Ms Raven, a one-time medical doctor, now exercises her life-enhancing inclinations by sharing her growing-cooking-flower-arranging aesthetic in print, on screen and on home-run courses. One of her cunning knacks sales-wise is to group the plants in striking or subtle colour-ways. It works. You want them all.
And so it was, I overcame my dahlia resistance, and ordered a few tubers, starting fairly modestly, just to see how we would get along together.
They arrived in January, in perfect condition and with full growing instructions, which I duly followed. For one thing I realised I could make good use of the winter-depleted polytunnel to start the plants off.

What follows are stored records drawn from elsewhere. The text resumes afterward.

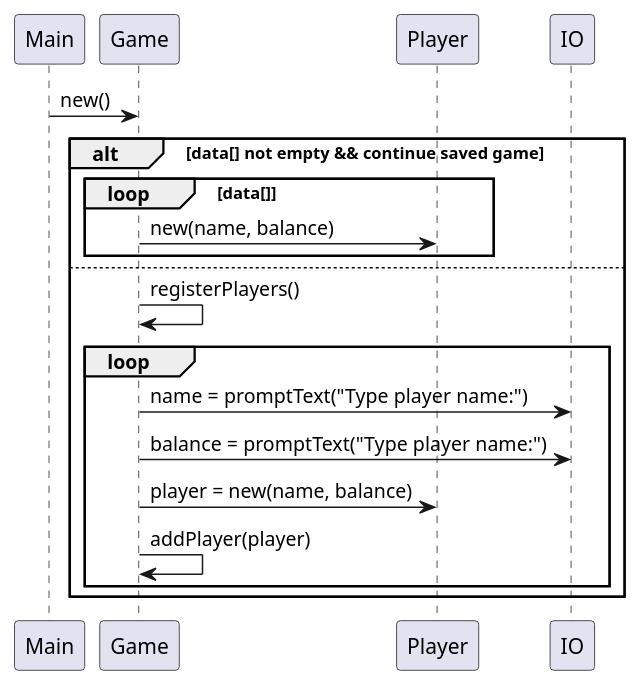
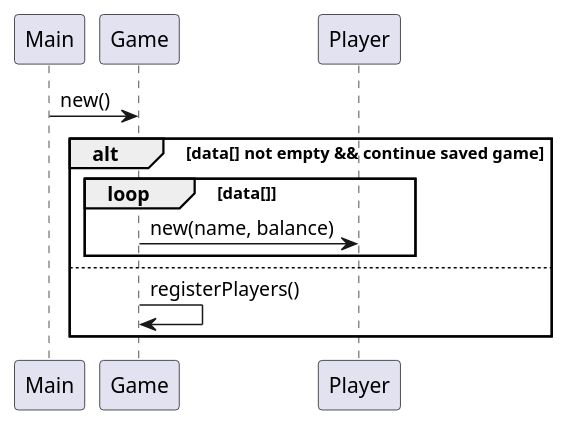
One commit to Dat1Cphbusiness/MonopolyE24 changed the diagram in doc/Plan/dynamic/sequence_UC1_startGame.puml. Above: the diagram before and after it, drawn with PlantUML. The commit also changed 1 other file, not shown here.

Commit message:
new diagram and rename

```diff
--- a/doc/Plan/dynamic/sequence_UC1_startGame.puml
+++ b/doc/Plan/dynamic/sequence_UC1_startGame.puml
@@ -1,21 +1,16 @@
 @startuml
 'https://plantuml.com/sequence-diagram
 
 Main -> Game: new()
 'indsæt de kald der mangler herfra og ned til at vi tjekker om der var noget spildata
 alt data[] not empty && continue saved game
 loop data[]
 Game -> Player: new(name, balance)
 end
 else
 Game -> Game: registerPlayers()
-loop
-Game -> IO: name = promptText("Type player name:")
-Game -> IO: balance = promptText("Type player name:")
-Game -> Player: player = new(name, balance)
-Game -> Game: addPlayer(player)
-end
+
 end
 'indsæt de to sidste kald
 
 @enduml
```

I also bought a packet of the Sarah Raven dark cosmos seed collection, and I am pleased to say that both cosmos and dahlias are now flowering vigorously outside my polytunnel.
They look so bright and cheery there I am presently rather stingy about cutting them. But when I do, I’m pleased to find I enjoy them twice – both alive and dying when they take on a new kind of beauty.
So in my own Fading Flower Collection we have cosmos Dazzler (top), dahlia Dark Butterfly (bottom left), and dahlia Ripples (bottom right).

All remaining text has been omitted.